8 September 2015 blogs MVP Peter de Tender 3 min read
When talking about “disaster recovery” with any of my customers, a small SMB or a large enterprise, they all put disaster recovery as a top priority on their IT budgets. Disaster recovery should not be seen as an “IT Pro” business enabler, but something that is of vital importance to any organization.
All the above is valid when talking about local datacenters, MPLS networking connections, fibre channel interfaces between servers and storage solutions… but what happens when your virtual machines are “somewhere in the cloud”? How do you deal with disaster recovery in that case? Or even better, what about using “the cloud” as your disaster-recovery solution?
That’s exactly where Azure Site Recovery comes in play.
Azure Site Recovery (ASR) saw the light about two years ago, when it was still called Azure Hyper-V Recovery manager. The key functionality at that time was using Azure Hyper-V Manager as an orchestrator to initiate and control failover between two Hyper-V datacenters, the current version of ASR provides the following disaster-recovery scenarios:
Supported replication Azure.
Supported replication Secondary Datacenter.
In my opinion, it could be interpreted as “there is always a business scenario available that can benefit from the features of Azure Site Recovery”.
Now, you have a clear understanding of the different scenarios where Azure Site Recovery can help you in building your disaster-recovery plan, it’s about time I explain to you “how” it actually works.
While there are a few (minor) differences, based on what source system you are starting from (Hyper-V hosts, Virtual Machine Manager clouds, VMware, or physical servers without a hypervisor), overall, the base idea remains the same; allowing for virtual machine system and data information, which gets replicated from the on-premises datacenter to Azure. This replication goes over encrypted https port 443 traffic, so your data is secured in transit.

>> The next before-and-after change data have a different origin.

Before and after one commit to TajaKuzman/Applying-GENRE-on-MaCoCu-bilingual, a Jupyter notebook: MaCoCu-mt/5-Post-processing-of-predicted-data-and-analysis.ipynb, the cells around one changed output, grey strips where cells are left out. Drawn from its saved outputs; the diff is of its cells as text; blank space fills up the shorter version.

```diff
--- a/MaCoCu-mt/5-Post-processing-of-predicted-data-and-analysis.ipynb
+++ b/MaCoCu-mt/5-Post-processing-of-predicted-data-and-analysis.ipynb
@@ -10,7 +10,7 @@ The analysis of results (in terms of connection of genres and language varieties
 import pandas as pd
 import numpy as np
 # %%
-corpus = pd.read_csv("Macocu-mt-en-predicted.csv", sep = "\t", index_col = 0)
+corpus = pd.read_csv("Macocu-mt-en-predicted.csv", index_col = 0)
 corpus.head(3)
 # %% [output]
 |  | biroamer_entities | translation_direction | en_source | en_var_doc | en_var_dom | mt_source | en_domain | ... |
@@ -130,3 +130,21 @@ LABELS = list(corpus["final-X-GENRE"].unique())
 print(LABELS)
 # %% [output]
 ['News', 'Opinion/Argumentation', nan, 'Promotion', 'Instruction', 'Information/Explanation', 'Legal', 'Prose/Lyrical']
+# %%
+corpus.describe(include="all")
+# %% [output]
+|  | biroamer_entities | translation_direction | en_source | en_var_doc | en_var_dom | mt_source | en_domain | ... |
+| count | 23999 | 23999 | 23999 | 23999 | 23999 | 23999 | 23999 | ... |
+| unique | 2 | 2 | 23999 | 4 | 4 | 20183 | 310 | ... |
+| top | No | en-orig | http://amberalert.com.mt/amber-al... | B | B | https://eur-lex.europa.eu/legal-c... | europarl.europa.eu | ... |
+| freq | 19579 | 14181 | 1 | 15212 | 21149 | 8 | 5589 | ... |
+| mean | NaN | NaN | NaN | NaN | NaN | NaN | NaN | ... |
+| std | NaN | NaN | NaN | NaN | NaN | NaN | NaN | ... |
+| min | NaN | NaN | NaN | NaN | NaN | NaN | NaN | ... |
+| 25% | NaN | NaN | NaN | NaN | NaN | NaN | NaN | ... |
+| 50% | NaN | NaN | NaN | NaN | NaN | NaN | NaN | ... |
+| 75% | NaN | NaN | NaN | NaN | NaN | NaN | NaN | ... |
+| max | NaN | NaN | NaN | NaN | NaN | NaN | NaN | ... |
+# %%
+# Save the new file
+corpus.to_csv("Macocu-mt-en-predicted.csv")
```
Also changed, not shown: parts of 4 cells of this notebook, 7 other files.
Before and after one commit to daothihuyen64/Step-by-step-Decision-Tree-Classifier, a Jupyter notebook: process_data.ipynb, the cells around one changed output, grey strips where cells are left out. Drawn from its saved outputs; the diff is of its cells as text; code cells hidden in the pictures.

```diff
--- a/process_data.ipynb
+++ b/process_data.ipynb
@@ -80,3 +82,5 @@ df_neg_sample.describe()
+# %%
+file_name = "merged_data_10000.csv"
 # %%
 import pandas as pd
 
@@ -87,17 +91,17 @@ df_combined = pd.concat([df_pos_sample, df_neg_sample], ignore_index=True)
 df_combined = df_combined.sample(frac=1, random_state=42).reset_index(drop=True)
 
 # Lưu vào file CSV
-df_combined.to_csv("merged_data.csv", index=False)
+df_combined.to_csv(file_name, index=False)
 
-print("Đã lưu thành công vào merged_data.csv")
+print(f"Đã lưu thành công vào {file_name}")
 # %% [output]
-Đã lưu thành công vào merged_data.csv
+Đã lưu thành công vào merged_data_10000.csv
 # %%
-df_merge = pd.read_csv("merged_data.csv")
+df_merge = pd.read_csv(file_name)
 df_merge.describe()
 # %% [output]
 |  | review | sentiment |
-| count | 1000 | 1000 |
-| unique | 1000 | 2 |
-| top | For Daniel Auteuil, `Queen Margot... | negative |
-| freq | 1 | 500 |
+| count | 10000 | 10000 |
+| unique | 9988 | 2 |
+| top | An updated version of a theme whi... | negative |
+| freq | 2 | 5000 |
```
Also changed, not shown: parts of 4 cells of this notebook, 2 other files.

Once your on-premises datacenter or host is being protected using the ASR provider and data gets replicated through the Azure Site Recovery, every virtual machine or physical host is configured as a VHD-virtual disk, which gets linked to a virtual-machine profile. It is important to note is that the virtual machines themselves are not running, as long as the recovery process itself is not initiated. Basically you are only consuming Azure storage, which makes this solution great from a budget perspective. It’s only when the recovery process starts (your VM or VMs boot up), that it will start to cost consumption.
When in failover mode (your machines are not available on-premises anymore and running in Azure), you have two possibilities to recover the environment. You can either initiate a failback scenario from Azure back to the datacenter once the services are restored on that side, or you leave the VMs running in Azure, and use Azure as the primary datacenter from now on.
Knowing this DR mechanism is supported between two datacenters, where ASR acts as an orchestrator for failover/failback, as well as between on-premises Hyper-V hosts, VMware hosts or physical machines with no hypervisor running, is what makes it one of the best solutions available in the market today to build your enterprise disaster recovery plan.
If you want to know more about Azure Site Recovery, I have written a whitepaper called “Leveraging the power of Azure to build your Hyper-V disaster recovery plan”.
In addition, stay tuned for my upcoming webinars, where I will elaborate on the whitepaper and demonstrate the full configuration and failover process, as well as showcasing how Savision Live Maps provides you with detailed dashboards on the overall health state of the Azure Site Recovery infrastructure.